Note: This post was originally shared on my “widowhood” blog, “Frances 3.0: Still in Beta”.
For nearly eight months, I’ve been putting off ordering a headstone for Paul. Even after I knew what I wanted, I still couldn’t bring myself to start the process of ordering something. I hoped that at some point, I would just feel ready to face the task, and planned to wait until then. I don’t know exactly when it happened, but at some point during my trip to the UK, I knew it was finally time to make the call.

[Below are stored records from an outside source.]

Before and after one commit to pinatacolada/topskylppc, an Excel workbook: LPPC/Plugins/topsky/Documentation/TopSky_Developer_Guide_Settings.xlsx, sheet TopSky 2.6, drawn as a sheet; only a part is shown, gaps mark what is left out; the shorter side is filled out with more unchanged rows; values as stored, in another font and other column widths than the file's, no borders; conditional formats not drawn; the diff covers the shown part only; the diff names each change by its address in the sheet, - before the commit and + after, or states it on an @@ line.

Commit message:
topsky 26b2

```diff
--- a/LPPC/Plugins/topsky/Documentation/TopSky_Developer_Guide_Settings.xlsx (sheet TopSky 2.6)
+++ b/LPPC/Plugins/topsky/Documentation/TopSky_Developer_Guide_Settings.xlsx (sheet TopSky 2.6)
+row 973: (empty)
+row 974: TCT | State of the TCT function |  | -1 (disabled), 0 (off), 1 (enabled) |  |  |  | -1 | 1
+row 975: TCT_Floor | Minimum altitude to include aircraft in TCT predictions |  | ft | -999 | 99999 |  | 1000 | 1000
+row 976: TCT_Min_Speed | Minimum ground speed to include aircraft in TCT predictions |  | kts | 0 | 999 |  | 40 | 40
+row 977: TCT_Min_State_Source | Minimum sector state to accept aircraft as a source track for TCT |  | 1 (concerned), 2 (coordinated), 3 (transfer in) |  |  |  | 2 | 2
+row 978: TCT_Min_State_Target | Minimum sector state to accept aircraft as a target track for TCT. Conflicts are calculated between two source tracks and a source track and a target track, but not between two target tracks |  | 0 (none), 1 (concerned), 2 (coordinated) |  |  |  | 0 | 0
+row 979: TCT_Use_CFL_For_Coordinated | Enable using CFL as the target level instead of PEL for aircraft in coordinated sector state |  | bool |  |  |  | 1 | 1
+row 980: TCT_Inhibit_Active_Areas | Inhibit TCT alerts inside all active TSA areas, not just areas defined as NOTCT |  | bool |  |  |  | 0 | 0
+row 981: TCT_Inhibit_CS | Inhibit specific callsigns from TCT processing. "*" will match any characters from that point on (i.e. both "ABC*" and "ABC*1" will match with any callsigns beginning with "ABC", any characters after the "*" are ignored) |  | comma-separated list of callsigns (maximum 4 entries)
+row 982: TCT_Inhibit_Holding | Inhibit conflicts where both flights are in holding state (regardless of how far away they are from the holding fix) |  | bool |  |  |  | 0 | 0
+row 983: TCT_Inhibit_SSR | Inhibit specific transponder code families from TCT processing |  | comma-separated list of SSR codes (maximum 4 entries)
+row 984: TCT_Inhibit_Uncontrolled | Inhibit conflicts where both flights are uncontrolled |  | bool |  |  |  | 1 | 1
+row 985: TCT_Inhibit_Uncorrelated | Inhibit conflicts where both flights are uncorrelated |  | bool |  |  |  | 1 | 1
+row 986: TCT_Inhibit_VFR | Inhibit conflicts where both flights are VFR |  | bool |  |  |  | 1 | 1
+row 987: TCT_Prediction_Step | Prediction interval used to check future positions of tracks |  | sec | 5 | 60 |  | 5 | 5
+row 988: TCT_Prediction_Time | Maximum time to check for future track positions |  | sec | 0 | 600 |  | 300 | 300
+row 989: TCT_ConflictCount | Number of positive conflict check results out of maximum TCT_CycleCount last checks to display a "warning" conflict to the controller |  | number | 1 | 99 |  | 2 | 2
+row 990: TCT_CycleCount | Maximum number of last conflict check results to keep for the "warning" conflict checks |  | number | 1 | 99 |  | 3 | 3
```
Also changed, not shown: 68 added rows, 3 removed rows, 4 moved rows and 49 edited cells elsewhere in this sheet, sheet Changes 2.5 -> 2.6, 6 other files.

Over the summer I thought a lot about what I wanted as a marker for Paul’s grave. I knew I wanted something simple and traditional, but something that was fitting for both of our likes. Knowing that it would need to include a cross, I decided that I would include Paul’s favourite cross: the St. Martin’s Cross from the Iona Abbey in Scotland. Paul always enjoyed talking about the island’s role in bringing Christianity to Britain, and we were looking for a nice replica of the cross to hang in our living room.
There are a few ideas I have in mind, so my father contacted a family friend, Nick, who works with the monument company to arrange for the three of us to meet. Talking with Dad and Nick about what I wanted, instead of people who didn’t know me or Paul, was very helpful. I didn’t feel any pressure, and both know that I am strong-minded and would not be asking for things I wasn’t certain I wanted.
We talked about the three options I was interested in and looked at the granite available that would best work for the detail needed on the cross. I asked questions about timing and placement, and was reassured by Nick that they’ll make sure it’s exactly what I want. And because my father also knows the monument designer, he will be able to work with him and can even stop into the shop to ensure everything is placed correctly should I get worried about the process.
At some point, it dawned on me that it was the weekend before Christmas and what I should have been doing was picking up last-minute stocking-stuffers for Paul and the children we were meant to adopt. Instead, I was pondering granite samples for his headstone. I still need to decide what to put on the marker, but I have a few weeks to do that yet. I’d originally planned to have part of the last verse from a song that means a lot to me placed there, but when I saw that Paul’s university friends used those same words for his memorial there, I wondered if I would think about other words that may be fitting.
I had promised myself that I would order a headstone for Paul by next April, and am very proud of myself for finally making steps toward doing that. Depending on the complexity of my final order, it is even possible that the stone can be in place sometime in April. It will be hard to see our names etched in stone when the time comes, but I know it will feel good to know I’ve done this for Paul. And I’m sure he’ll be proud of me for making such a big decision without him.